In a recent blog post Alex Fowler, Mozilla's technology and privacy officer, explains the "first of many steps" the company is taking to allow users to opt out of behavioral targeting: "a feature that allows users to set a browser preference that will broadcast their desire to opt-out of third party, advertising-based tracking by transmitting a Do Not Track HTTP header with every click or page view in Firefox" -- which owns about 20% of the global browser market, according to NetApplications.
Let's not forget that in December Microsoft announced Tracking Protection for Internet Explorer 9. The tool relies on lists users create of the sites in which they do not want to share information.
The downside, of course, to deleting or turning off tracking tools is that it gives us more irrelevant ads. No one's opposed to transparency and control, but would most Internet users prefer to be tracked -- to or pay for content?
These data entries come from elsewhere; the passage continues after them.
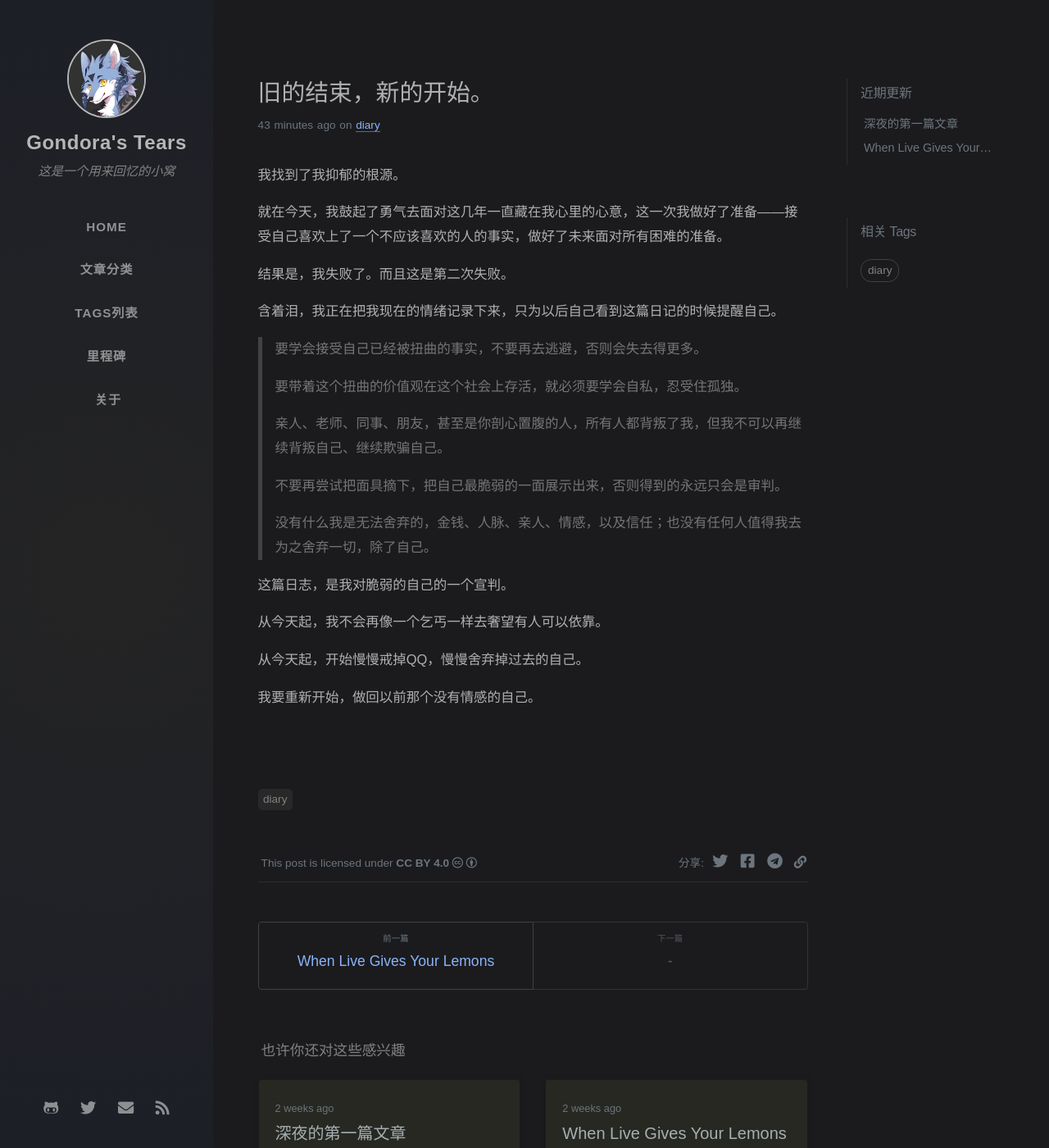
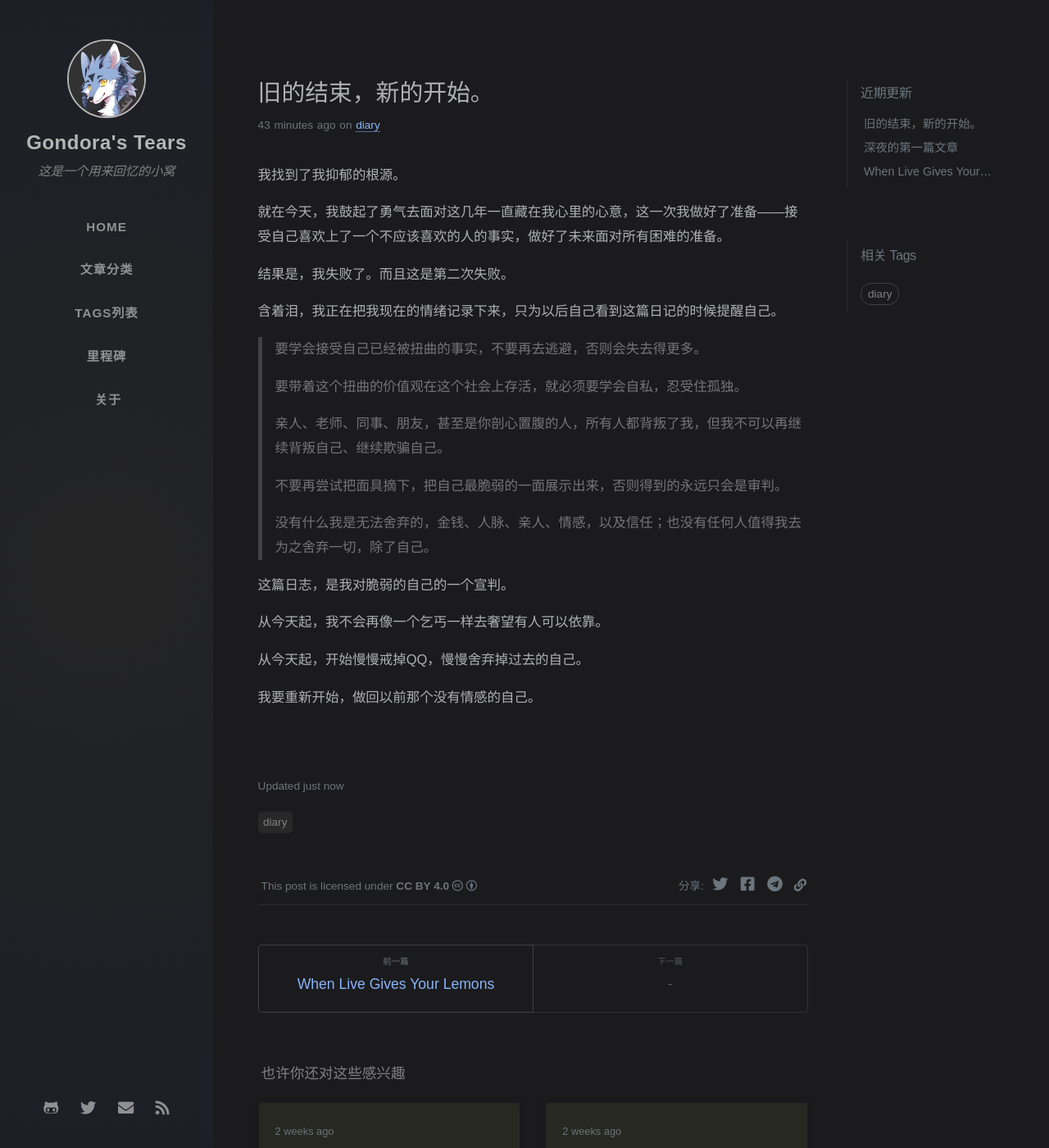
Before and after one commit to nibelun/nibelun.github.io, a Jekyll site: the page built from _posts/2020-04-09-new_start.md, in a window 1280 px wide and 1400 px high. Shown: the whole window at 82% size. Built offline with Jekyll 4.4.1, drawn with Linux system fonts in a browser that asks for light colours; nearby versions of some CDN libraries; some web fonts are replaced; comment, search, counter and statistics services are not loaded; part of the change alters nothing that is shown.

```diff
--- a/_posts/2020-04-09-new_start.md
+++ b/_posts/2020-04-09-new_start.md
@@ -1,11 +1,10 @@
 ---
-
 title: 旧的结束，新的开始。
 date: 2020-04-09 02:30:00 +0800
 categories: [diary]
 tags: [diary]
 seo:
-  date_modified: 2020-04-09 02:30:00 +0800
+  date_modified: 2020-04-09 03:13:35 +0800
 
 ---
 
```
Google, which owns about 10% of the global browser market, according to NetApplications, warns that installing the opt-out extension will likely create a cycle where the same ads repeatedly get served up -- a small price to pay, some believe, for keeping a little privacy and not having their habits tracked and recorded.
The companies building browsers simply want to integrate the privacy principles requested by the Federal Trade Commission. It's the idea that companies need to build into products consumer privacy features.
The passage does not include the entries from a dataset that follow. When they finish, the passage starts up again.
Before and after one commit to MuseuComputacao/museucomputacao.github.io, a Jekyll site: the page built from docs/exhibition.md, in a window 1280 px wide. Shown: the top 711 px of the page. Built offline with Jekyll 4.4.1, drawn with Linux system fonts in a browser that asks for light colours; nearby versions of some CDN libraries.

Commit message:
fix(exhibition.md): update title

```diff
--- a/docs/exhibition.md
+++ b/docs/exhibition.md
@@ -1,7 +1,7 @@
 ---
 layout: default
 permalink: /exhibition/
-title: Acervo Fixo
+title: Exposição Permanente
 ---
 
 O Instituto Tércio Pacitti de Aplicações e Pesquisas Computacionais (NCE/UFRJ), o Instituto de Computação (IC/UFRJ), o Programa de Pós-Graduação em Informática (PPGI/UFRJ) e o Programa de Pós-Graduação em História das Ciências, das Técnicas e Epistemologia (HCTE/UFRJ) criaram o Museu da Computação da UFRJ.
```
And just for good measure, allow me to call your attention to Data Privacy Day on Jan. 28. Yes, no fooling. ThePrivacyProjects.org, Intel, Google, Microsoft, and VISA sponsor the day. Will you celebrate?